"OMGOMGOMGOMGOMG," reacted the left-wing magazine Mother Jones.
While he insists Ivanka, Donald Jr and Eric will hold no formal posts in his administration, the billionaire president-elect has since his November 8 election given Americans good reason to believe his adult children will continue to play an important role at his side.
And the seemingly pivotal role being played by Kushner, Trump's businessman son-in-law, in assembling the Republican's administration is already drawing scrutiny after he was reported this week to be pulling strings in the process.
It was reported -- and denied by Trump -- that inquiries had been made about top-secret clearance for Kushner to be able to join daily presidential briefings.
And on Thursday, The New York Times reported -- citing anonymous sources -- that Kushner had reached out to a lawyer about the possibility of joining his father-in-law's administration, without violating anti-nepotism laws.
For mixing family and politics is not that simple in the United States.
A 1967 law -- adopted after John F Kennedy, as president-elect, named his brother Bobby as attorney general -- bars any blood relative or in-law of the US president from holding paid employment for a federal agency.
But the legislation appears to be a lot less clear when it comes to White House advisor positions.
Presidential politics as a family affair is nothing new in America, says Sam Abrams, a professor of political science at Sarah Lawrence College in New York.
From Eleanor Roosevelt to Michelle Obama, and of course the Kennedys, Bushes and Clintons, the wives and children of US heads of state have often played a key -- if informal -- role, without raising red flags over nepotism.
But for Daniel DiSalvo, an expert at the City College of New York-CUNY, Trump throws several challenging new ingredients into the mix: "The character of Trump's business -- his name is one of the main assets on his buildings, golf courses -- the scale of his fortune and the number of adult children" involved in his businesses.
"That's the issue: how much of this is going to create conflict of interest issues," said DiSalvo.
While Trump says his children -- who all sit on his transition team -- will play no official administration role, he does plan to have them continue to run his businesses, which ethics watchdogs warn would pose too many potential risks of conflict.
Ivanka Trump's very first televised appearance at the president-elect's side -- in a prime-time interview -- triggered a mini-scandal after her fashion company sent out a message promoting the $10,000 gold bracelet she wore on air.

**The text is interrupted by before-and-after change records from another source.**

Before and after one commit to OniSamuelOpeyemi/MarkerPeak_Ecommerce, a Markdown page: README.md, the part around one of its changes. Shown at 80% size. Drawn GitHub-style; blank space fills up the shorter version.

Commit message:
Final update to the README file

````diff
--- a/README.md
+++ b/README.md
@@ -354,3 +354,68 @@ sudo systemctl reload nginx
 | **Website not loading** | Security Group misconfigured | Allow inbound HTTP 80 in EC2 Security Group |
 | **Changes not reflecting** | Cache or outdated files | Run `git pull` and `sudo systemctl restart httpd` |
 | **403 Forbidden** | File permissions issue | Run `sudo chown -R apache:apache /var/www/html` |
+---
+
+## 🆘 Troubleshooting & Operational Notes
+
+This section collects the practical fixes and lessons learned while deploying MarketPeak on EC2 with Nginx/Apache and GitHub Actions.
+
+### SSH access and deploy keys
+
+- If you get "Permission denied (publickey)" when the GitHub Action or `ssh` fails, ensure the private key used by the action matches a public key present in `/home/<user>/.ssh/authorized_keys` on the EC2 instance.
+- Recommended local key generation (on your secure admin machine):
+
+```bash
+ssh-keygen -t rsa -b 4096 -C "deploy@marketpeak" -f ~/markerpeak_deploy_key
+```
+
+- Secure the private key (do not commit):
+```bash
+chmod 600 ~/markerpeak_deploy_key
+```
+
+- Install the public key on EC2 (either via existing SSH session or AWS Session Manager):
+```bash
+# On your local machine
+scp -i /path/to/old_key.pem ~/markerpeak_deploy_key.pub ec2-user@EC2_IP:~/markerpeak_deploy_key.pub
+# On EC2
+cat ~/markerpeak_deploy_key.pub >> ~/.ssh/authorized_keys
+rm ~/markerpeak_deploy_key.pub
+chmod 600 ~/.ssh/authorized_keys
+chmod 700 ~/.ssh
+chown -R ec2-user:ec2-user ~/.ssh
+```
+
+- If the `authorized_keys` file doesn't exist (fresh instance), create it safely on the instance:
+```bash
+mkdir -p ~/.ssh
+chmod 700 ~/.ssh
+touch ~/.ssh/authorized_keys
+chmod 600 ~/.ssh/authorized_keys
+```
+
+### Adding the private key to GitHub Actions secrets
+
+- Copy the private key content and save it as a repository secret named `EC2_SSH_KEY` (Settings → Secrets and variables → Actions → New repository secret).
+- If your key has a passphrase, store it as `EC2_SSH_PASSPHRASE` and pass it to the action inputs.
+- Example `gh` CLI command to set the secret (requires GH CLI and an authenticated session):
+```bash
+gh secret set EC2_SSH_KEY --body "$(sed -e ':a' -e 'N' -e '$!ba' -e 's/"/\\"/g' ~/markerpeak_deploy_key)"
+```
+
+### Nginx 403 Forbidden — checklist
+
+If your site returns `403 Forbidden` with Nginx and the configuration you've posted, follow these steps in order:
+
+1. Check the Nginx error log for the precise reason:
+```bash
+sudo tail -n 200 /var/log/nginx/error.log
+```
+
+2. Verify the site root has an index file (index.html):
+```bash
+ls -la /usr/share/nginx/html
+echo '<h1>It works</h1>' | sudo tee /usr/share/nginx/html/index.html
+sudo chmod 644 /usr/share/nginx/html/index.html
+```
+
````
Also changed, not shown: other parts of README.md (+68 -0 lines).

Abrams believes Trump is committing a mistake by allowing his family to figure so prominently -- before he has even taken office, and before he has finished building a qualified team to surround him.
"It's normal to involve family," Abrams said. But he also believes that to rely that heavily on immediate family is "offputting for a lot of people."
Experts expressed surprise that Trump did not request a State Department briefing before his meeting with the leader of one of Washington's closest allies -- but had Ivanka and Kushner in the room.
Seeking counsel might have appeared all the more pertinent since Trump had alarmed Tokyo policymakers during his campaign by musing about pulling the thousands of US troops from the region and suggesting that officially pacifist Japan may need nuclear weapons.
"When you are going to be meeting with Shinzo Abe, a trusted ally of the US, you should be talking to your experts... and not instead going to Jared to say, 'What do you think about this?'" Abrams said.
In the tense climate following Trump's election, on the back of a divisive populist campaign, he said, "it's not helping the American people to feel better about themselves."